> _Data supplied_:
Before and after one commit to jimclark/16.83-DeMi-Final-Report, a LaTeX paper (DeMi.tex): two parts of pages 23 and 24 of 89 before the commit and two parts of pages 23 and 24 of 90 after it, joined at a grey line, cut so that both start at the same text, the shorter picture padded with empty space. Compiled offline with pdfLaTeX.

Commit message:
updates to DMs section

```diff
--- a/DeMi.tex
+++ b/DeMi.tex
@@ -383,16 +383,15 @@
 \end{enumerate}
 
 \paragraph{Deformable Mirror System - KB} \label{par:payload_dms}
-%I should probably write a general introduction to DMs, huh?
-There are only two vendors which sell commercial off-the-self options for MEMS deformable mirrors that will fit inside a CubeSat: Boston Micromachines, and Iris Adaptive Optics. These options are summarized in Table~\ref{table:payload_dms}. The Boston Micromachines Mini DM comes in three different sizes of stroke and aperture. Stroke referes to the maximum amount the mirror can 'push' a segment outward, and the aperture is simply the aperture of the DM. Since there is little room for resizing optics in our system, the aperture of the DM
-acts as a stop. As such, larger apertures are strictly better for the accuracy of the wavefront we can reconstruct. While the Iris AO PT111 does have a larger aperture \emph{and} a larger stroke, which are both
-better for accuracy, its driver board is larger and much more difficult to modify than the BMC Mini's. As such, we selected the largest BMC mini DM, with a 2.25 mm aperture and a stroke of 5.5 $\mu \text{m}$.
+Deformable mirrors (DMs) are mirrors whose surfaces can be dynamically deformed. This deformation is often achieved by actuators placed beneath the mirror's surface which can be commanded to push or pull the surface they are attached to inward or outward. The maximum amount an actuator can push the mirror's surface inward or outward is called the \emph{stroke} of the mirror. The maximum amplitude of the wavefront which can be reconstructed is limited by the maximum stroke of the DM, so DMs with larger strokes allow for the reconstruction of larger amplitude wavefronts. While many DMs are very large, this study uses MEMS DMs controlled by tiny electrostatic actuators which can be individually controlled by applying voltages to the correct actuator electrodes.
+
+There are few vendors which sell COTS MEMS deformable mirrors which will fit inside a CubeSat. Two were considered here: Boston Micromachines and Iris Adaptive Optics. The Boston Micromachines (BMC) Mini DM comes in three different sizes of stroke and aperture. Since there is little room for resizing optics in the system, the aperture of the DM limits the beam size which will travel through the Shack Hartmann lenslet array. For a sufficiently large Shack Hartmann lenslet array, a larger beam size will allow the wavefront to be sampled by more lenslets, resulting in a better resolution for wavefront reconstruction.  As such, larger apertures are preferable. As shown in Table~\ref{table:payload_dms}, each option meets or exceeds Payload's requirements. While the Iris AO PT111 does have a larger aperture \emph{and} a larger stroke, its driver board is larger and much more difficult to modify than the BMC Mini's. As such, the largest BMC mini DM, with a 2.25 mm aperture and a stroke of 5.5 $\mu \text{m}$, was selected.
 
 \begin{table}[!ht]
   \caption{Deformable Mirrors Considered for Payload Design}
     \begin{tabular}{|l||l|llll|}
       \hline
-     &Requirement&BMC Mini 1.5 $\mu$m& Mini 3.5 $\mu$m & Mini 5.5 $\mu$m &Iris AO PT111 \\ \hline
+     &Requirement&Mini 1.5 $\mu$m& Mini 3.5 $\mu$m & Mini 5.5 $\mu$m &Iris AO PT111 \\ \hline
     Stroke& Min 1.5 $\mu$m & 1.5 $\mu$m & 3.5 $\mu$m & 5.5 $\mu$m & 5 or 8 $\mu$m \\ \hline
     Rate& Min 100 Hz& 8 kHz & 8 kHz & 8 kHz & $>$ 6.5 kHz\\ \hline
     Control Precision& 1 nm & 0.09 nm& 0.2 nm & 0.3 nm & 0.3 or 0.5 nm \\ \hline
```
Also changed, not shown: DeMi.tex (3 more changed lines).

> _Problem description_: Whatever the entries above contain, reproduce all of them exactly.

> _Answer to this problem_:
Before and after one commit to jimclark/16.83-DeMi-Final-Report, a LaTeX paper (DeMi.tex): two parts of pages 23 and 24 of 89 before the commit and two parts of pages 23 and 24 of 90 after it, joined at a grey line, cut so that both start at the same text, the shorter picture padded with empty space. Compiled offline with pdfLaTeX.

Commit message:
updates to DMs section

```diff
--- a/DeMi.tex
+++ b/DeMi.tex
@@ -383,16 +383,15 @@
 \end{enumerate}
 
 \paragraph{Deformable Mirror System - KB} \label{par:payload_dms}
-%I should probably write a general introduction to DMs, huh?
-There are only two vendors which sell commercial off-the-self options for MEMS deformable mirrors that will fit inside a CubeSat: Boston Micromachines, and Iris Adaptive Optics. These options are summarized in Table~\ref{table:payload_dms}. The Boston Micromachines Mini DM comes in three different sizes of stroke and aperture. Stroke referes to the maximum amount the mirror can 'push' a segment outward, and the aperture is simply the aperture of the DM. Since there is little room for resizing optics in our system, the aperture of the DM
-acts as a stop. As such, larger apertures are strictly better for the accuracy of the wavefront we can reconstruct. While the Iris AO PT111 does have a larger aperture \emph{and} a larger stroke, which are both
-better for accuracy, its driver board is larger and much more difficult to modify than the BMC Mini's. As such, we selected the largest BMC mini DM, with a 2.25 mm aperture and a stroke of 5.5 $\mu \text{m}$.
+Deformable mirrors (DMs) are mirrors whose surfaces can be dynamically deformed. This deformation is often achieved by actuators placed beneath the mirror's surface which can be commanded to push or pull the surface they are attached to inward or outward. The maximum amount an actuator can push the mirror's surface inward or outward is called the \emph{stroke} of the mirror. The maximum amplitude of the wavefront which can be reconstructed is limited by the maximum stroke of the DM, so DMs with larger strokes allow for the reconstruction of larger amplitude wavefronts. While many DMs are very large, this study uses MEMS DMs controlled by tiny electrostatic actuators which can be individually controlled by applying voltages to the correct actuator electrodes.
+
+There are few vendors which sell COTS MEMS deformable mirrors which will fit inside a CubeSat. Two were considered here: Boston Micromachines and Iris Adaptive Optics. The Boston Micromachines (BMC) Mini DM comes in three different sizes of stroke and aperture. Since there is little room for resizing optics in the system, the aperture of the DM limits the beam size which will travel through the Shack Hartmann lenslet array. For a sufficiently large Shack Hartmann lenslet array, a larger beam size will allow the wavefront to be sampled by more lenslets, resulting in a better resolution for wavefront reconstruction.  As such, larger apertures are preferable. As shown in Table~\ref{table:payload_dms}, each option meets or exceeds Payload's requirements. While the Iris AO PT111 does have a larger aperture \emph{and} a larger stroke, its driver board is larger and much more difficult to modify than the BMC Mini's. As such, the largest BMC mini DM, with a 2.25 mm aperture and a stroke of 5.5 $\mu \text{m}$, was selected.
 
 \begin{table}[!ht]
   \caption{Deformable Mirrors Considered for Payload Design}
     \begin{tabular}{|l||l|llll|}
       \hline
-     &Requirement&BMC Mini 1.5 $\mu$m& Mini 3.5 $\mu$m & Mini 5.5 $\mu$m &Iris AO PT111 \\ \hline
+     &Requirement&Mini 1.5 $\mu$m& Mini 3.5 $\mu$m & Mini 5.5 $\mu$m &Iris AO PT111 \\ \hline
     Stroke& Min 1.5 $\mu$m & 1.5 $\mu$m & 3.5 $\mu$m & 5.5 $\mu$m & 5 or 8 $\mu$m \\ \hline
     Rate& Min 100 Hz& 8 kHz & 8 kHz & 8 kHz & $>$ 6.5 kHz\\ \hline
     Control Precision& 1 nm & 0.09 nm& 0.2 nm & 0.3 nm & 0.3 or 0.5 nm \\ \hline
```
Also changed, not shown: DeMi.tex (3 more changed lines).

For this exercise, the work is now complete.